Collected data
════════════════

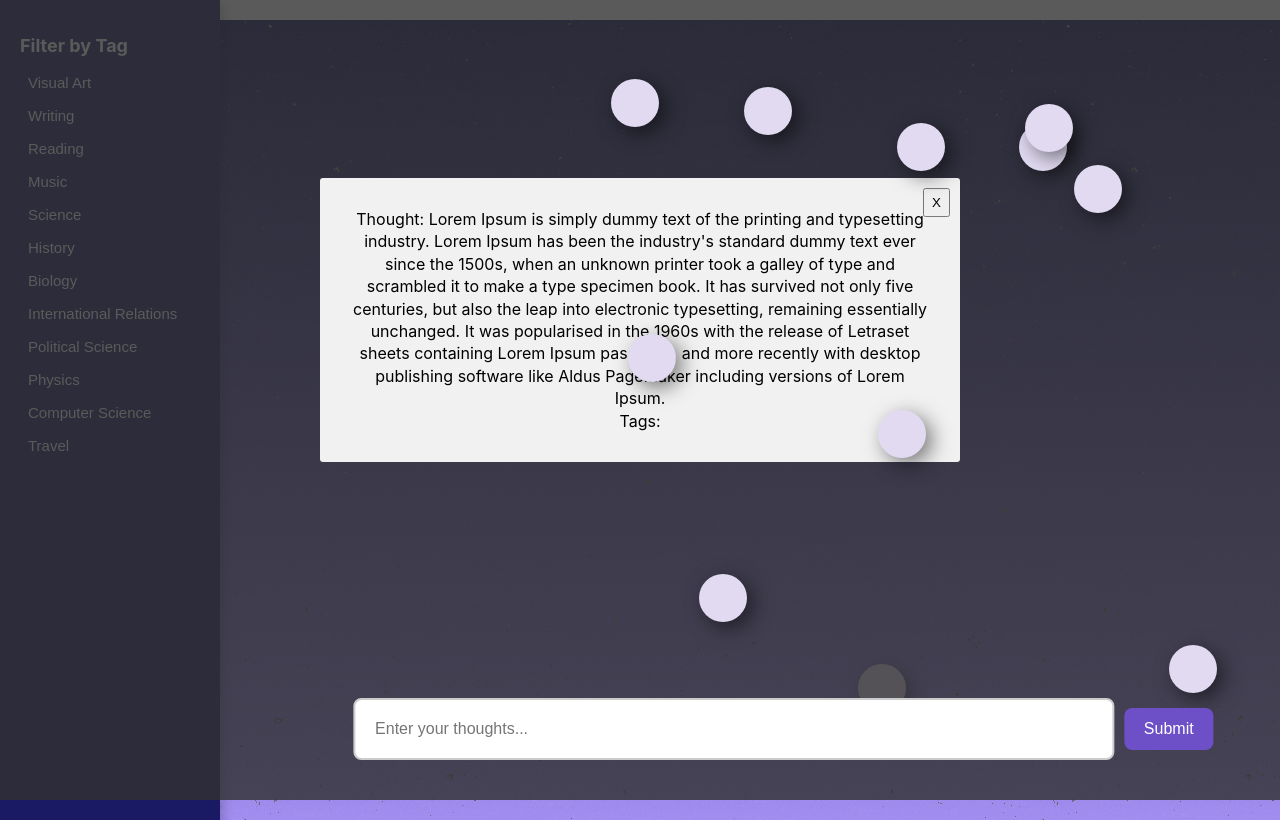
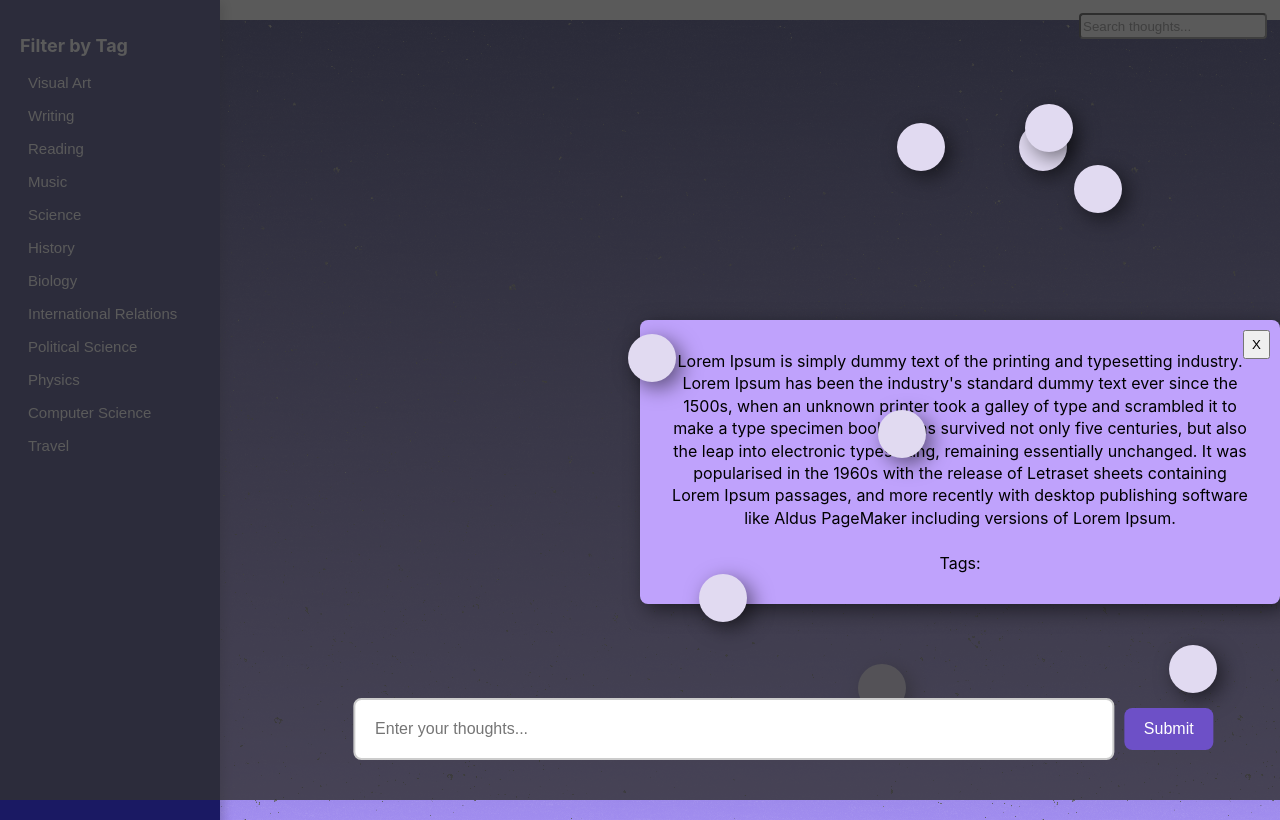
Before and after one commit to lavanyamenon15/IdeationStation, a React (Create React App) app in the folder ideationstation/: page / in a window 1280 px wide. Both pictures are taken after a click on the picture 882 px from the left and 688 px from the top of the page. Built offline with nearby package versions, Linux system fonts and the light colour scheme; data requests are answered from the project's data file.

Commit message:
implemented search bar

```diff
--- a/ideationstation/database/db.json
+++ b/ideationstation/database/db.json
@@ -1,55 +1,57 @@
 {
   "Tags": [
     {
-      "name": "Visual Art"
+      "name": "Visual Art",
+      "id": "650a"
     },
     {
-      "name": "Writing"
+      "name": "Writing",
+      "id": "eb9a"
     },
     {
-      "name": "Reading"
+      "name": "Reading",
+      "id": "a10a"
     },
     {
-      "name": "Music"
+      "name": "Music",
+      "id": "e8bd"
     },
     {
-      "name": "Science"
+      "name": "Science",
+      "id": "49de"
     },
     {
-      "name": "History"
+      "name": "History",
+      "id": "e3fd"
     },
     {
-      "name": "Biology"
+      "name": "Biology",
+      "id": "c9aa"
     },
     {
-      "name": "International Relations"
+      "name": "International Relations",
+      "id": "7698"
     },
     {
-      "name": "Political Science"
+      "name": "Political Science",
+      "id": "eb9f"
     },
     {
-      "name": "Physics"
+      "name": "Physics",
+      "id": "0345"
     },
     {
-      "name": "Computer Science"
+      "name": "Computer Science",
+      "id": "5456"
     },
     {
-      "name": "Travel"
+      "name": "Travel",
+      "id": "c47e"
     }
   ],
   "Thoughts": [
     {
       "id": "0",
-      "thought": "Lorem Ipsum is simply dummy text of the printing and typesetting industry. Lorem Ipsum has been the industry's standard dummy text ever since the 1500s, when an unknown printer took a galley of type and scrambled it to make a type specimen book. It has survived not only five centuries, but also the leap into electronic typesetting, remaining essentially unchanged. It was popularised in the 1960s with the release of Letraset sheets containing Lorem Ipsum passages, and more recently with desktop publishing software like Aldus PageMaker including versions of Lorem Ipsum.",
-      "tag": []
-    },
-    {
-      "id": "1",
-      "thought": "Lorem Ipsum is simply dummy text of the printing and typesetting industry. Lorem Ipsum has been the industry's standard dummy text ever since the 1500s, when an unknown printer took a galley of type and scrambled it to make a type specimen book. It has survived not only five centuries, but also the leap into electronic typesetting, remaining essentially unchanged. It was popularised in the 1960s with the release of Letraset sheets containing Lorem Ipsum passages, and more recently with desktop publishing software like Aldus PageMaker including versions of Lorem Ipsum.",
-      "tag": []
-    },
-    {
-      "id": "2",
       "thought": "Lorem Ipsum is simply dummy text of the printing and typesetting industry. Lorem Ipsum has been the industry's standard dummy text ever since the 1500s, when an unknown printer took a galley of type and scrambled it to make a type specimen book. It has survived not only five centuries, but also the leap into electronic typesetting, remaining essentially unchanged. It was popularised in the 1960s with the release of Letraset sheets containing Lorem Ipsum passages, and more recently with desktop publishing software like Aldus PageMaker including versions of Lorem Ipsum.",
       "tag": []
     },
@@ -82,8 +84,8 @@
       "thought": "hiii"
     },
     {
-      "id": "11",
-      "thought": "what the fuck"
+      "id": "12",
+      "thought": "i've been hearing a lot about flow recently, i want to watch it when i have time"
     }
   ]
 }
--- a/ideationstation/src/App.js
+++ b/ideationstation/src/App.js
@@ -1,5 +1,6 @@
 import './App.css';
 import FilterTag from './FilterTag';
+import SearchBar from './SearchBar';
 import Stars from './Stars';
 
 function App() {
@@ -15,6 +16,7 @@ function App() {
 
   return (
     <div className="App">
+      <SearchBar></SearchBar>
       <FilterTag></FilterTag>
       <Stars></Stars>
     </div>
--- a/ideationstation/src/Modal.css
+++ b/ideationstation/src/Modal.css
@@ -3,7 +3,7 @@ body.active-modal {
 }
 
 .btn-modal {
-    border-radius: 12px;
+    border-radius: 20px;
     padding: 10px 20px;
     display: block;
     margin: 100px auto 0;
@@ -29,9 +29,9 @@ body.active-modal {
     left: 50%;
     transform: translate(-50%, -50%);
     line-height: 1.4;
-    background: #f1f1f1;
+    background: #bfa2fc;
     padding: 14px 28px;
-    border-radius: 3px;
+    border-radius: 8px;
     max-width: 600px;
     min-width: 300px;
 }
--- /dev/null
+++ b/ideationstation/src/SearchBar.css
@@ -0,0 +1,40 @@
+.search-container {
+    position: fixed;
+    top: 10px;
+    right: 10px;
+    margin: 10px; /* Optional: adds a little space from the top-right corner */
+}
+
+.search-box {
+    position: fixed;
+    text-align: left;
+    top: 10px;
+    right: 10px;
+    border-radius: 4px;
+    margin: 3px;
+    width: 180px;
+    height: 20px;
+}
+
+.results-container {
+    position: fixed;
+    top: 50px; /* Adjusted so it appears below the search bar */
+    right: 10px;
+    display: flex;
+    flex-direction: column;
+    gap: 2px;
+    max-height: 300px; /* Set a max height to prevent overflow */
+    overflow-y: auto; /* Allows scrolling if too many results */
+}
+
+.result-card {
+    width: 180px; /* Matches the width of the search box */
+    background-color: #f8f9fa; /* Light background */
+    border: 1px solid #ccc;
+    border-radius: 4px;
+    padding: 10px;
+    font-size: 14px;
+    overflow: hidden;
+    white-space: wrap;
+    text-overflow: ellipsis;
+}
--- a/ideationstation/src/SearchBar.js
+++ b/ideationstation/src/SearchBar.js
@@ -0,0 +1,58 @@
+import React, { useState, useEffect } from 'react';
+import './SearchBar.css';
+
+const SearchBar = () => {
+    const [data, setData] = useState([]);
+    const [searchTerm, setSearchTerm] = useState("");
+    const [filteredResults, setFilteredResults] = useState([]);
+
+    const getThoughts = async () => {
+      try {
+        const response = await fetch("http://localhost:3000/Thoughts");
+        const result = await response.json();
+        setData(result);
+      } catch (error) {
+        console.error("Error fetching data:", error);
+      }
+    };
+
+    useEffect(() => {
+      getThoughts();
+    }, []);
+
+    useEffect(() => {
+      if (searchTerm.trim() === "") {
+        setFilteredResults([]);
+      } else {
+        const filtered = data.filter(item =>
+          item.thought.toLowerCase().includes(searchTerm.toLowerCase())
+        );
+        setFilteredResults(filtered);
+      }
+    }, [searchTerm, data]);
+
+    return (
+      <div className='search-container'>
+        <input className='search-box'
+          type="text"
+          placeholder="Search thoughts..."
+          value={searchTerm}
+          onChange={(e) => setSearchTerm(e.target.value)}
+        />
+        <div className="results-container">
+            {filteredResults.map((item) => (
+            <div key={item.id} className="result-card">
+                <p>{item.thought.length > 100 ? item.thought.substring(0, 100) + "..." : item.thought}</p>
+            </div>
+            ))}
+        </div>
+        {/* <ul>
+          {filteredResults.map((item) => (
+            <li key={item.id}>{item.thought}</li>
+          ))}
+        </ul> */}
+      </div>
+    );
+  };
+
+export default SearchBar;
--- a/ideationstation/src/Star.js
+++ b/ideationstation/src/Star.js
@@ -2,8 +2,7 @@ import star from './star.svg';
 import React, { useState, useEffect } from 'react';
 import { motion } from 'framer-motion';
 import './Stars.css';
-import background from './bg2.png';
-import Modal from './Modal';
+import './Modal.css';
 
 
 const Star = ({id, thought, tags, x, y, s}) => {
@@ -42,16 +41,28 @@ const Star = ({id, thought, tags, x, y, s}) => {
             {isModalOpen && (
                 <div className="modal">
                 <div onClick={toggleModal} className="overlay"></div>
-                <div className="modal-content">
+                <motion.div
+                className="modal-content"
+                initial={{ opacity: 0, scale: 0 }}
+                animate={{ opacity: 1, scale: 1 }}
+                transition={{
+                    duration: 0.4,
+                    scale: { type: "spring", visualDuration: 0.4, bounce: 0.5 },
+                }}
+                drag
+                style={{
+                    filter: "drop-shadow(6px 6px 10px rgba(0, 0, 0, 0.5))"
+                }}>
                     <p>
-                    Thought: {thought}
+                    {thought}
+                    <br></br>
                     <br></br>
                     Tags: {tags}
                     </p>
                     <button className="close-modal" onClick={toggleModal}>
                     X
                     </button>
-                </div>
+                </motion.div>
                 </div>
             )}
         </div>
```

════════════════

• **WORK TO BE COMPLETED**
Wherever a line holds the word "border", copy that line out of the entries above.

• **OUTPUT OF THE TASK**
-    border-radius: 12px;
+    border-radius: 20px;
-    border-radius: 3px;
+    border-radius: 8px;
+    border-radius: 4px;
+    border: 1px solid #ccc;
+    border-radius: 4px;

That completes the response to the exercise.